═══ RECORDS FOR THE EXERCISE
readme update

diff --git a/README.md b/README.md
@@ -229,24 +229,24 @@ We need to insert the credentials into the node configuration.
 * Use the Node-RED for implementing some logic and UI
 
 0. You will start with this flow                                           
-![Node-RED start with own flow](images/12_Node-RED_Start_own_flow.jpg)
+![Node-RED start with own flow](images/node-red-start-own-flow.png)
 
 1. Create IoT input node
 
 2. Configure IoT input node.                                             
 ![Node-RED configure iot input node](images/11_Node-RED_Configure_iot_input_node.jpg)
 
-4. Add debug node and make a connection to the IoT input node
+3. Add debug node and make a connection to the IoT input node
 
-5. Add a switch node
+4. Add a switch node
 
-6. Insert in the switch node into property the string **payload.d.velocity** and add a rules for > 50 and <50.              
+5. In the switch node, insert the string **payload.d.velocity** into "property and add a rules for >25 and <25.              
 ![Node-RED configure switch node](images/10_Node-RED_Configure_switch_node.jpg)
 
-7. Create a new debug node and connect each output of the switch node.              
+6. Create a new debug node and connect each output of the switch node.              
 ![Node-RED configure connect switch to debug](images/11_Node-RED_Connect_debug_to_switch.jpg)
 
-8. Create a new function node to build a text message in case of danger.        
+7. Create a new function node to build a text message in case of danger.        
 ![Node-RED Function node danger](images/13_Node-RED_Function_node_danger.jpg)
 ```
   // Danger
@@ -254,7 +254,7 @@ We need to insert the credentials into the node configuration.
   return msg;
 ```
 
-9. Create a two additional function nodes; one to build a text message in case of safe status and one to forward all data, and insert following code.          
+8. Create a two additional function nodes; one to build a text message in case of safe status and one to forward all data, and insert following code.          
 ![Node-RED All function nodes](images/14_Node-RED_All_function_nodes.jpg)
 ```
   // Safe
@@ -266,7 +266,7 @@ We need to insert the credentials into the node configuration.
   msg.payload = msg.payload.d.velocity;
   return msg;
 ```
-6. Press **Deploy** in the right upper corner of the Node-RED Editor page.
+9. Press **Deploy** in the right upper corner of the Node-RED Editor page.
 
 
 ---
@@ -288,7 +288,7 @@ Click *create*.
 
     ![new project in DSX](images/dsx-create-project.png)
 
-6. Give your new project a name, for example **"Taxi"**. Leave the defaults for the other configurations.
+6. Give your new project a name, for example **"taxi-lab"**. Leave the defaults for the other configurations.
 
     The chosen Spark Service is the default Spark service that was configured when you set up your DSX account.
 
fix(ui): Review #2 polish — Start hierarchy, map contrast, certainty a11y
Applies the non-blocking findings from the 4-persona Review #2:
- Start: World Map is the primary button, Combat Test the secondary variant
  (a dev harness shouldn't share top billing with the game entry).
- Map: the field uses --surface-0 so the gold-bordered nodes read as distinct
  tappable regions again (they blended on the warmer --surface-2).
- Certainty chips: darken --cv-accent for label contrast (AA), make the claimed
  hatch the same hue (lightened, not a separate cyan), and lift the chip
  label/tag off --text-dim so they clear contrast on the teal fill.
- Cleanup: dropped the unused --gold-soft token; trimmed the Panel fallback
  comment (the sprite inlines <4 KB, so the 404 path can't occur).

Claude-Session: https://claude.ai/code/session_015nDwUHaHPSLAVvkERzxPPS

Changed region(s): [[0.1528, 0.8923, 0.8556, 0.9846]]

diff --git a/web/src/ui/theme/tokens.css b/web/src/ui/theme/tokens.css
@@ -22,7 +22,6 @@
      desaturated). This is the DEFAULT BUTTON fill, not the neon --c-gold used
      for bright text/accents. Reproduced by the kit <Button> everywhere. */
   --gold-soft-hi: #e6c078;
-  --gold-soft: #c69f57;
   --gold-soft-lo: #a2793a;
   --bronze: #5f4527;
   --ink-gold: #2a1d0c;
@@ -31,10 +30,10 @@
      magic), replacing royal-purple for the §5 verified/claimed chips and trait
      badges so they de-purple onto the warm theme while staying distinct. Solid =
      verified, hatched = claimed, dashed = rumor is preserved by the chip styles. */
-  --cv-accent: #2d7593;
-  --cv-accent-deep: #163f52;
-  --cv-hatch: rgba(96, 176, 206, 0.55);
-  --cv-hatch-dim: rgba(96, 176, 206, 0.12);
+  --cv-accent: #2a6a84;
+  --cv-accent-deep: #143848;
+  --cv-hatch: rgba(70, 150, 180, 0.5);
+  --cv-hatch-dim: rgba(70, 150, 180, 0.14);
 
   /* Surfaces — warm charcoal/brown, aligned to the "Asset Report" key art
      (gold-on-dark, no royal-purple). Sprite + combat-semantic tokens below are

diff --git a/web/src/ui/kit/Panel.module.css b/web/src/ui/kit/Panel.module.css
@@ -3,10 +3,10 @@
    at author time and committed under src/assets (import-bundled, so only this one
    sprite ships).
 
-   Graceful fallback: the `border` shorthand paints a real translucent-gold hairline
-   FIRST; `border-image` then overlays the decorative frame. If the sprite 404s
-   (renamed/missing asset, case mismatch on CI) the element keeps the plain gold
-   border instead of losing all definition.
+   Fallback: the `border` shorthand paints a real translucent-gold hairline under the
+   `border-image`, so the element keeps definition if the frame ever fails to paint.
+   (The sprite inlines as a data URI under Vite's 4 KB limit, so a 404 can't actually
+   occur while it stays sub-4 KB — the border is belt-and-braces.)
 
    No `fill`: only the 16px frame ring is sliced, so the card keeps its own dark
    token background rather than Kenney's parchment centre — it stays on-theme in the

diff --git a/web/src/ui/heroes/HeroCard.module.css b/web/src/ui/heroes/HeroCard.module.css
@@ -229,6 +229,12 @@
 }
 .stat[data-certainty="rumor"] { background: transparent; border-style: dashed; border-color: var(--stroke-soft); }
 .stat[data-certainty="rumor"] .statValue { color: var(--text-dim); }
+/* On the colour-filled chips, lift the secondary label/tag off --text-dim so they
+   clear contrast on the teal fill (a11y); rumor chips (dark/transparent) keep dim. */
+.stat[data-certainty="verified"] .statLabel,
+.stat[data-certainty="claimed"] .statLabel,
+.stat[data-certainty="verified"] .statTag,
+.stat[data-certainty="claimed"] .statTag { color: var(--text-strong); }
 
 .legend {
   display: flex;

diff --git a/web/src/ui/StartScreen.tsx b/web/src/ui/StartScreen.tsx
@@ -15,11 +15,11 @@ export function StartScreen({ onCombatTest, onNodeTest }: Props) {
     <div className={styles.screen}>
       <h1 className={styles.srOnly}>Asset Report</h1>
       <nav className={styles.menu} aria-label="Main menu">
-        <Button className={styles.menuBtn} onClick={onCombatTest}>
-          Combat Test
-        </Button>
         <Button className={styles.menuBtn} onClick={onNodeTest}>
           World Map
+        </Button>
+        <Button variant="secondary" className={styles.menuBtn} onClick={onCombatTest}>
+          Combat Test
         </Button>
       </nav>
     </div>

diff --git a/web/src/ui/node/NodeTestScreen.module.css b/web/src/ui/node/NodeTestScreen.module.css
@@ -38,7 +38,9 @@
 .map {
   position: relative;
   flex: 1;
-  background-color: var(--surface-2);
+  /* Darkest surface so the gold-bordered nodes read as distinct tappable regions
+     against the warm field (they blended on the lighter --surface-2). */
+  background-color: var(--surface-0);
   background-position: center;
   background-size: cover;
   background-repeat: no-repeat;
══════
## EXERCISE
Retype exactly the lines from the first line of the records above through the line containing "for >25 and <25.", both included, and nothing else.

## ANSWER FOR THE TASK
readme update

diff --git a/README.md b/README.md
@@ -229,24 +229,24 @@ We need to insert the credentials into the node configuration.
 * Use the Node-RED for implementing some logic and UI
 
 0. You will start with this flow                                           
-![Node-RED start with own flow](images/12_Node-RED_Start_own_flow.jpg)
+![Node-RED start with own flow](images/node-red-start-own-flow.png)
 
 1. Create IoT input node
 
 2. Configure IoT input node.                                             
 ![Node-RED configure iot input node](images/11_Node-RED_Configure_iot_input_node.jpg)
 
-4. Add debug node and make a connection to the IoT input node
+3. Add debug node and make a connection to the IoT input node
 
-5. Add a switch node
+4. Add a switch node
 
-6. Insert in the switch node into property the string **payload.d.velocity** and add a rules for > 50 and <50.              
+5. In the switch node, insert the string **payload.d.velocity** into "property and add a rules for >25 and <25.              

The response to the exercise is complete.